Write out all the records exactly, and keep any images out.

==== Entries supplied ====

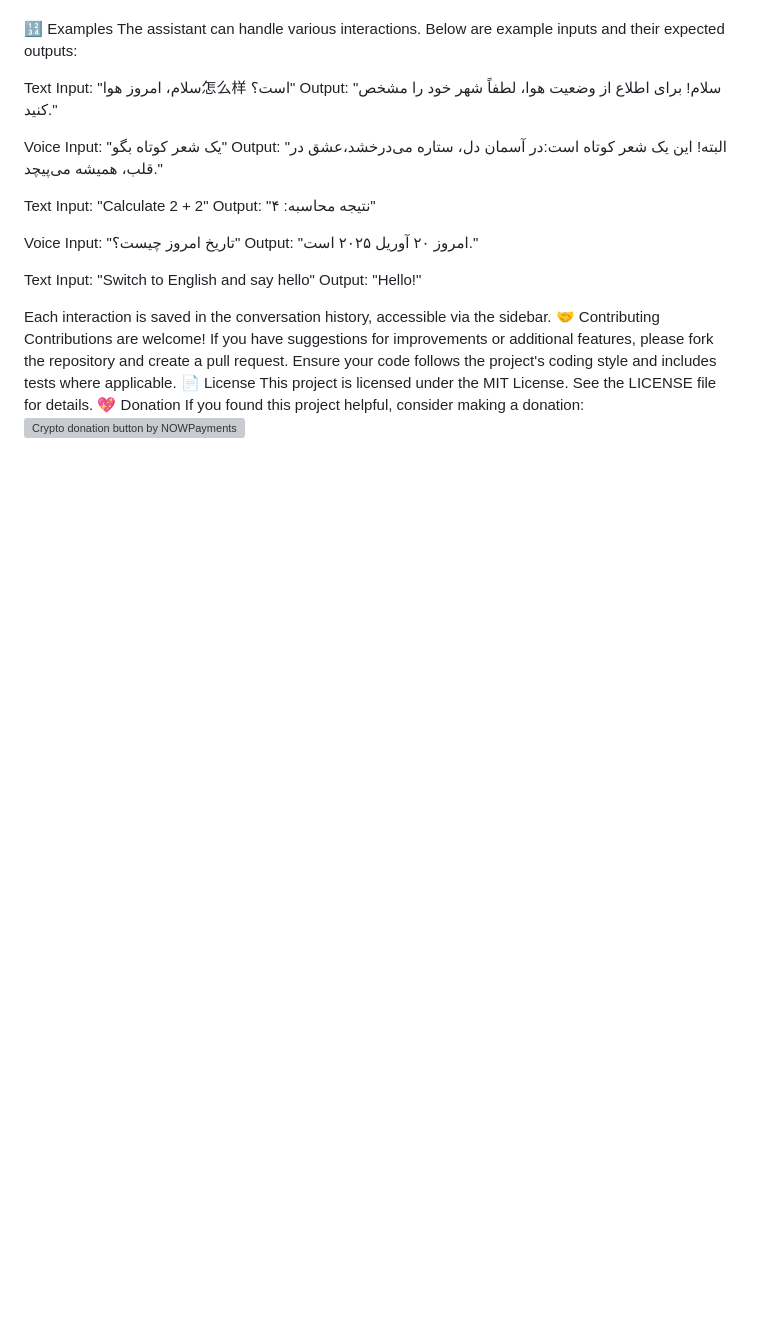
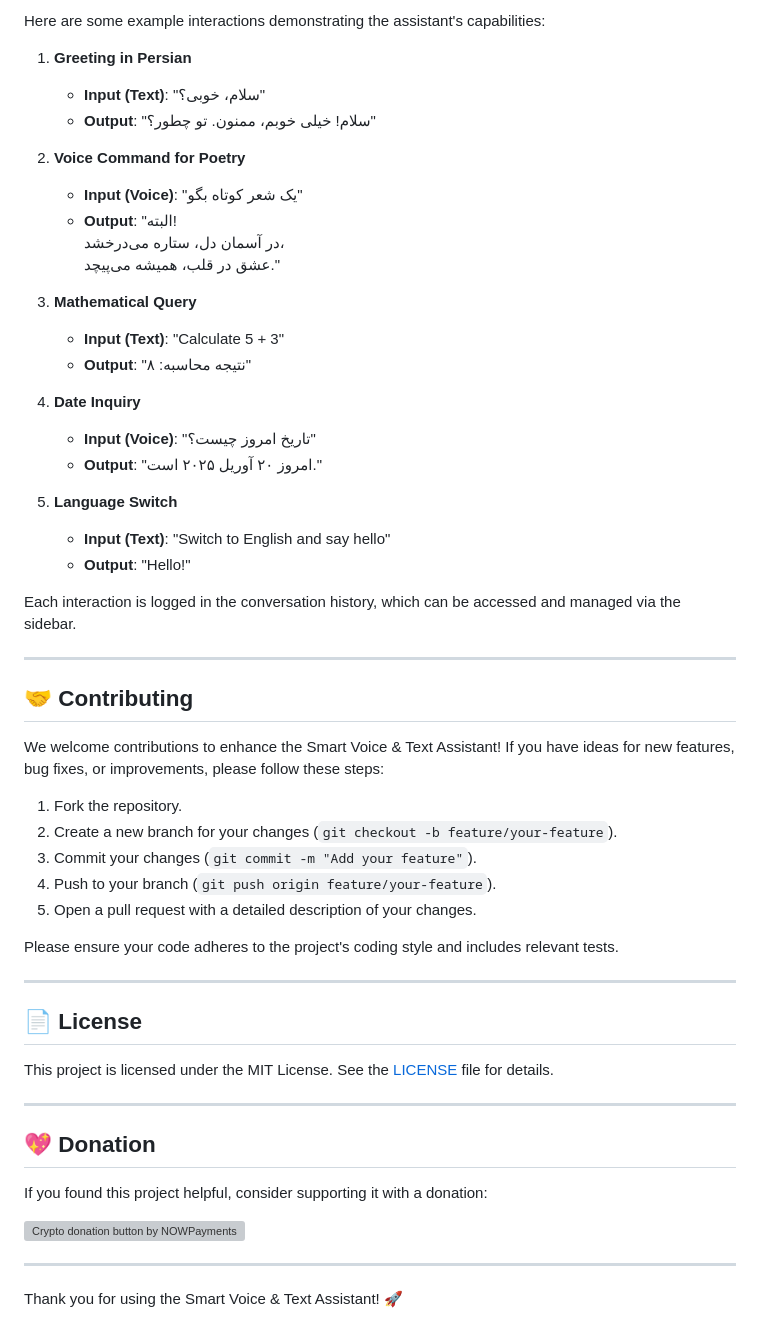
Before and after one commit to Esmail-sarhadi/smart-assistant, a Markdown page: README.md, the part around one of its changes. Rendered like a GitHub page; blank space fills up the shorter version; grey boxes are pictures that could not be loaded.

```diff
--- a/README.md
+++ b/README.md
@@ -99,34 +151,59 @@ Ollama processes the prompt and returns a response, which is stored and displaye
 
+Here are some example interactions demonstrating the assistant's capabilities:
 
-🔢 Examples
-The assistant can handle various interactions. Below are example inputs and their expected outputs:
+1. **Greeting in Persian**
+   - **Input (Text)**: "سلام، خوبی؟"
+   - **Output**: "سلام! خیلی خوبم، ممنون. تو چطور؟"
 
-Text Input: "سلام، امروز هوا怎么样 است؟"
-Output: "سلام! برای اطلاع از وضعیت هوا، لطفاً شهر خود را مشخص کنید."
+2. **Voice Command for Poetry**
+   - **Input (Voice)**: "یک شعر کوتاه بگو"
+   - **Output**: "البته!
+     در آسمان دل، ستاره می‌درخشد،
+     عشق در قلب، همیشه می‌پیچد."
 
+3. **Mathematical Query**
+   - **Input (Text)**: "Calculate 5 + 3"
+   - **Output**: "نتیجه محاسبه: ۸"
 
-Voice Input: "یک شعر کوتاه بگو"
-Output: "البته! این یک شعر کوتاه است:در آسمان دل، ستاره می‌درخشد،عشق در قلب، همیشه می‌پیچد."
+4. **Date Inquiry**
+   - **Input (Voice)**: "تاریخ امروز چیست؟"
+   - **Output**: "امروز ۲۰ آوریل ۲۰۲۵ است."
 
+5. **Language Switch**
+   - **Input (Text)**: "Switch to English and say hello"
+   - **Output**: "Hello!"
 
-Text Input: "Calculate 2 + 2"
-Output: "نتیجه محاسبه: ۴"
+Each interaction is logged in the conversation history, which can be accessed and managed via the sidebar.
 
+---
 
-Voice Input: "تاریخ امروز چیست؟"
-Output: "امروز ۲۰ آوریل ۲۰۲۵ است."
+## 🤝 Contributing
 
+We welcome contributions to enhance the Smart Voice & Text Assistant! If you have ideas for new features, bug fixes, or improvements, please follow these steps:
+1. Fork the repository.
+2. Create a new branch for your changes (`git checkout -b feature/your-feature`).
+3. Commit your changes (`git commit -m "Add your feature"`).
+4. Push to your branch (`git push origin feature/your-feature`).
+5. Open a pull request with a detailed description of your changes.
 
-Text Input: "Switch to English and say hello"
-Output: "Hello!"
+Please ensure your code adheres to the project's coding style and includes relevant tests.
 
+---
 
+## 📄 License
 
-Each interaction is saved in the conversation history, accessible via the sidebar.
-🤝 Contributing
-Contributions are welcome! If you have suggestions for improvements or additional features, please fork the repository and create a pull request. Ensure your code follows the project's coding style and includes tests where applicable.
-📄 License
-This project is licensed under the MIT License. See the LICENSE file for details.
-💖 Donation
-If you found this project helpful, consider making a donation:
-<a href="https://nowpayments.io/donation?api_key=REWCYVC-A1AMFK3-QNRS663-PKJSBD2&source=lk_donation&medium=referral" target="_blank"> <img src="https://nowpayments.io/images/embeds/donation-button-black.svg" alt="Crypto donation button by NOWPayments"> </a>
+This project is licensed under the MIT License. See the [LICENSE](LICENSE) file for details.
+
+---
+
+## 💖 Donation
+
+If you found this project helpful, consider supporting it with a donation:
+
+<a href="https://nowpayments.io/donation?api_key=REWCYVC-A1AMFK3-QNRS663-PKJSBD2&source=lk_donation&medium=referral" target="_blank">
+     <img src="https://nowpayments.io/images/embeds/donation-button-black.svg" alt="Crypto donation button by NOWPayments">
+</a>
+
+---
+
+Thank you for using the Smart Voice & Text Assistant! 🚀
```
Also changed, not shown: other parts of README.md (+121 -69 lines).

====

:: Answer space ::
Before and after one commit to Esmail-sarhadi/smart-assistant, a Markdown page: README.md, the part around one of its changes. Rendered like a GitHub page; blank space fills up the shorter version; grey boxes are pictures that could not be loaded.

```diff
--- a/README.md
+++ b/README.md
@@ -99,34 +151,59 @@ Ollama processes the prompt and returns a response, which is stored and displaye
 
+Here are some example interactions demonstrating the assistant's capabilities:
 
-🔢 Examples
-The assistant can handle various interactions. Below are example inputs and their expected outputs:
+1. **Greeting in Persian**
+   - **Input (Text)**: "سلام، خوبی؟"
+   - **Output**: "سلام! خیلی خوبم، ممنون. تو چطور؟"
 
-Text Input: "سلام، امروز هوا怎么样 است؟"
-Output: "سلام! برای اطلاع از وضعیت هوا، لطفاً شهر خود را مشخص کنید."
+2. **Voice Command for Poetry**
+   - **Input (Voice)**: "یک شعر کوتاه بگو"
+   - **Output**: "البته!
+     در آسمان دل، ستاره می‌درخشد،
+     عشق در قلب، همیشه می‌پیچد."
 
+3. **Mathematical Query**
+   - **Input (Text)**: "Calculate 5 + 3"
+   - **Output**: "نتیجه محاسبه: ۸"
 
-Voice Input: "یک شعر کوتاه بگو"
-Output: "البته! این یک شعر کوتاه است:در آسمان دل، ستاره می‌درخشد،عشق در قلب، همیشه می‌پیچد."
+4. **Date Inquiry**
+   - **Input (Voice)**: "تاریخ امروز چیست؟"
+   - **Output**: "امروز ۲۰ آوریل ۲۰۲۵ است."
 
+5. **Language Switch**
+   - **Input (Text)**: "Switch to English and say hello"
+   - **Output**: "Hello!"
 
-Text Input: "Calculate 2 + 2"
-Output: "نتیجه محاسبه: ۴"
+Each interaction is logged in the conversation history, which can be accessed and managed via the sidebar.
 
+---
 
-Voice Input: "تاریخ امروز چیست؟"
-Output: "امروز ۲۰ آوریل ۲۰۲۵ است."
+## 🤝 Contributing
 
+We welcome contributions to enhance the Smart Voice & Text Assistant! If you have ideas for new features, bug fixes, or improvements, please follow these steps:
+1. Fork the repository.
+2. Create a new branch for your changes (`git checkout -b feature/your-feature`).
+3. Commit your changes (`git commit -m "Add your feature"`).
+4. Push to your branch (`git push origin feature/your-feature`).
+5. Open a pull request with a detailed description of your changes.
 
-Text Input: "Switch to English and say hello"
-Output: "Hello!"
+Please ensure your code adheres to the project's coding style and includes relevant tests.
 
+---
 
+## 📄 License
 
-Each interaction is saved in the conversation history, accessible via the sidebar.
-🤝 Contributing
-Contributions are welcome! If you have suggestions for improvements or additional features, please fork the repository and create a pull request. Ensure your code follows the project's coding style and includes tests where applicable.
-📄 License
-This project is licensed under the MIT License. See the LICENSE file for details.
-💖 Donation
-If you found this project helpful, consider making a donation:
-<a href="https://nowpayments.io/donation?api_key=REWCYVC-A1AMFK3-QNRS663-PKJSBD2&source=lk_donation&medium=referral" target="_blank"> <img src="https://nowpayments.io/images/embeds/donation-button-black.svg" alt="Crypto donation button by NOWPayments"> </a>
+This project is licensed under the MIT License. See the [LICENSE](LICENSE) file for details.
+
+---
+
+## 💖 Donation
+
+If you found this project helpful, consider supporting it with a donation:
+
+<a href="https://nowpayments.io/donation?api_key=REWCYVC-A1AMFK3-QNRS663-PKJSBD2&source=lk_donation&medium=referral" target="_blank">
+     <img src="https://nowpayments.io/images/embeds/donation-button-black.svg" alt="Crypto donation button by NOWPayments">
+</a>
+
+---
+
+Thank you for using the Smart Voice & Text Assistant! 🚀
```
Also changed, not shown: other parts of README.md (+121 -69 lines).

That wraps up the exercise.